What to produce >>
Search the records for the string "from". Copy each line where it occurs.

Data under study >>
____________________
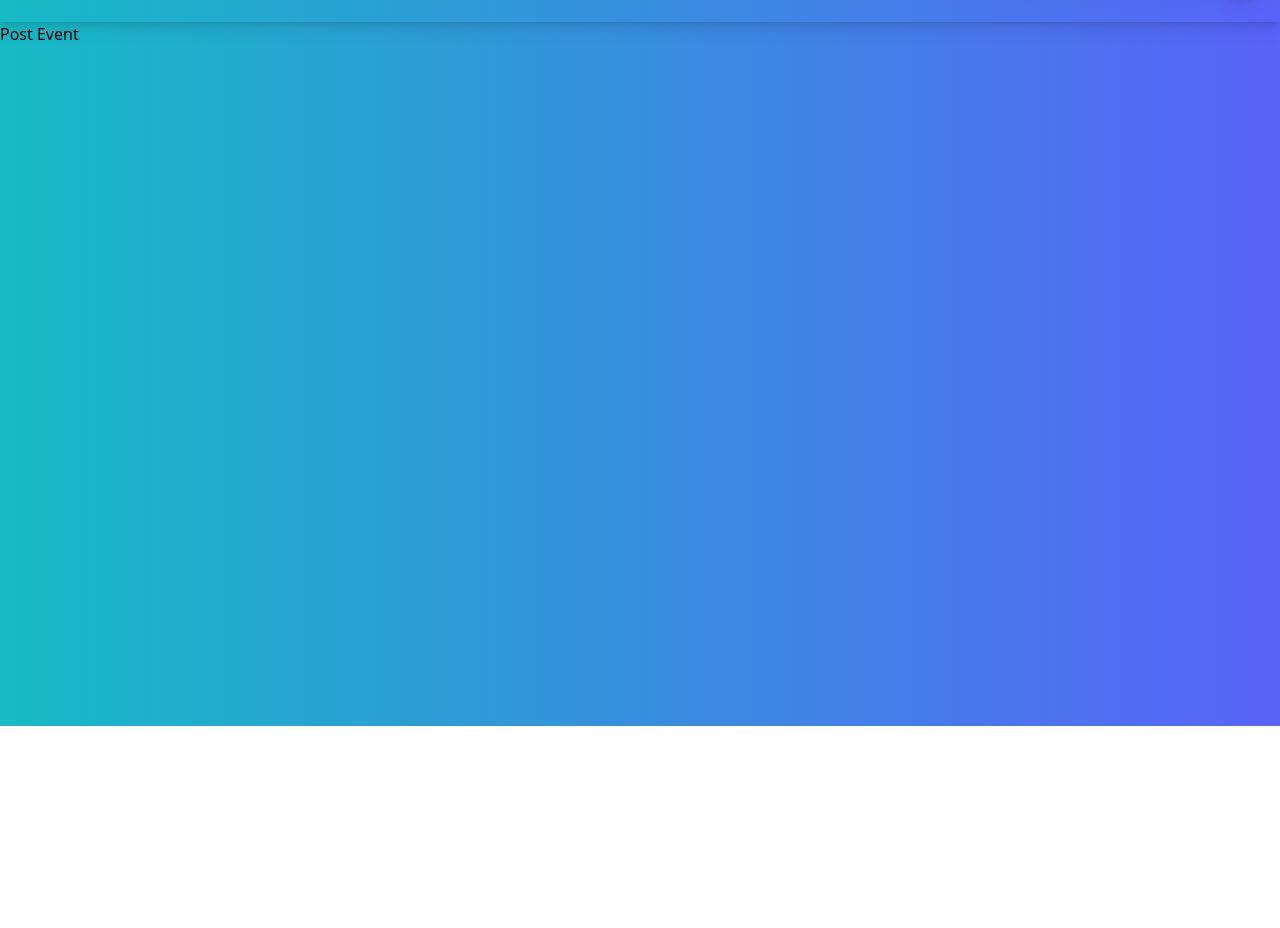
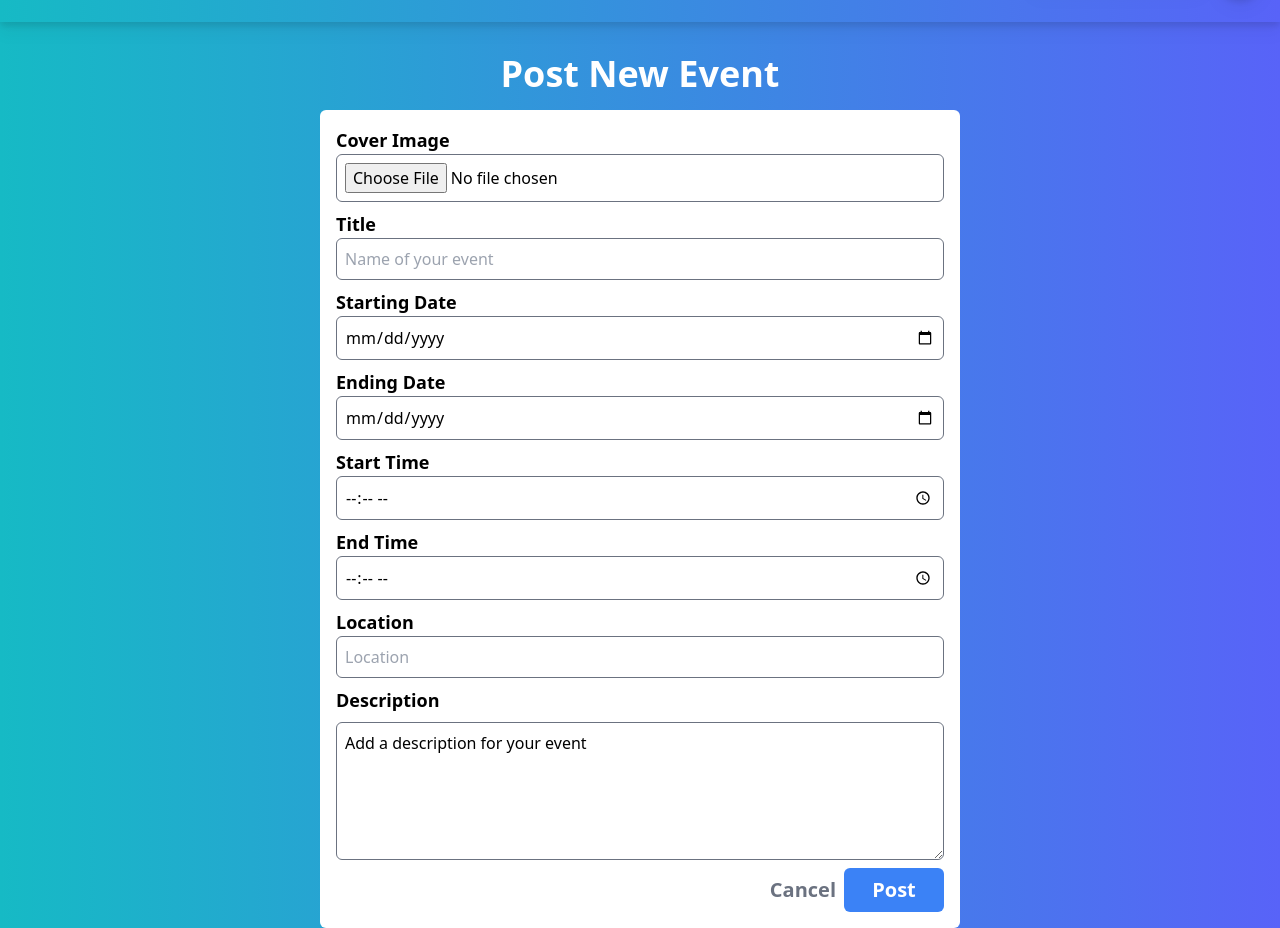
Before and after one commit to original-subbaman/sikidex, a React (Vite) app: page /postEvent in a window 1280 px wide. Shown: the part 74-1002 px from the top of the page. Before the commit the page ends 800 px from the top, so only its background shows below. Built offline with nearby package versions, Linux system fonts and the light colour scheme.

Commit message:
post event page + upload image

```diff
--- a/src/components/Input.jsx
+++ b/src/components/Input.jsx
@@ -3,7 +3,7 @@ import React from "react";
 function Input({ label, name, type, ...props }) {
   return (
     <div className="flex flex-col">
-      <label htmlFor={name} className="font-semibold">
+      <label htmlFor={name} className="font-semibold text-lg">
         {label}
       </label>
       <input
--- a/src/components/MainNavigation.jsx
+++ b/src/components/MainNavigation.jsx
@@ -5,6 +5,7 @@ function MainNavigation(props) {
   return (
     <header className="h-24 drop-shadow-lg sticky top-0 z-50">
       <div className="flex items-center bg-gradient-to-r from-[#16bac5] to-[#5863f8] h-full">
+        <div></div>
         <Link to="/" className="flex-1">
           <h1 className="text-5xl font-extrabold text-white text-center">
             SikiDex
--- a/src/components/NewEventSection.jsx
+++ b/src/components/NewEventSection.jsx
@@ -7,7 +7,7 @@ function NewEventSection(props) {
       <h1 className="text-white text-start font-bold text-3xl">
         New Event Section
       </h1>
-      <div className="grid grid-cols-1 md:grid-cols-3 gap-4 rounded-md drop-shadow-md ">
+      <div className="grid grid-cols-1 md:grid-cols-4 gap-4 rounded-md drop-shadow-md ">
         {ExampleEvents.map((event) => (
           <Event event={event} key={event.id} />
         ))}
--- a/src/pages/PostEvent.jsx
+++ b/src/pages/PostEvent.jsx
@@ -1,9 +1,76 @@
-import React from "react";
+import React, { useRef, useState } from "react";
+import Input from "../components/Input";
+function PostEvent(props) {
+  const imgRef = useRef();
+  const [image, setImage] = useState();
+  function handleOnImageChange(event) {
+    const file = event.target.files[0];
+    setImage(file);
+  }
+  return (
+    <div className="flex flex-col items-center pt-8">
+      <h1 className="text-4xl font-bold text-white text-start mb-4">
+        Post New Event
+      </h1>
+      <form className="flex flex-col p-4 w-1/2 bg-white rounded-md gap-2">
+        {image && (
+          <img
+            src={URL.createObjectURL(image)}
+            alt="selected user image"
+            className="object-contain h-[400px]"
+          />
+        )}
+        <Input
+          label={"Cover Image"}
+          type="file"
+          name={"coverImage"}
+          placeholder="Select a cover image"
+          ref={imgRef}
+          onChange={handleOnImageChange}
+        />
+        <Input
+          label={"Title"}
+          name={"title"}
+          type={"text"}
+          placeholder={"Name of your event"}
+        />
+        <Input label={"Starting Date"} name={"startingDate"} type={"date"} />
+        <Input label={"Ending Date"} name={"endingDate"} type={"date"} />
 
-function PostEvent(props) {
-  return (
-    <div>
-      <h1>Post Event</h1>
+        <Input label={"Start Time"} name={"startTime"} type={"time"} />
+        <Input label={"End Time"} name={"endTime"} type={"time"} />
+        <Input
+          label={"Location"}
+          name={"location"}
+          type={"text"}
+          placeholder={"Location"}
+        />
+        <label htmlFor="description" className="font-semibold text-lg">
+          Description
+        </label>
+        <textarea
+          name="description"
+          rows="5"
+          cols="50"
+          className="rounded-md outline-none border border-gray-500 p-2"
+          defaultValue={"Add a description for your event"}
+        ></textarea>
+        <div className="flex justify-end gap-2 items-center">
+          <button
+            className="font-semibold text-xl text-gray-500 hover:text-gray-800"
+            type="button"
+            onClick={() => {}}
+          >
+            Cancel
+          </button>
+          <button
+            type="submit"
+            className="bg-blue-500 rounded-md w-[100px] py-2 text-xl font-semibold text-white"
+          >
+            Post
+          </button>
+        </div>
+      </form>
     </div>
   );
 }
```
____________________
Written solution >>
Before and after one commit to original-subbaman/sikidex, a React (Vite) app: page /postEvent in a window 1280 px wide. Shown: the part 74-1002 px from the top of the page. Before the commit the page ends 800 px from the top, so only its background shows below. Built offline with nearby package versions, Linux system fonts and the light colour scheme.
@@ -3,7 +3,7 @@ import React from "react";
       <div className="flex items-center bg-gradient-to-r from-[#16bac5] to-[#5863f8] h-full">
-import React from "react";
+import React, { useRef, useState } from "react";
+import Input from "../components/Input";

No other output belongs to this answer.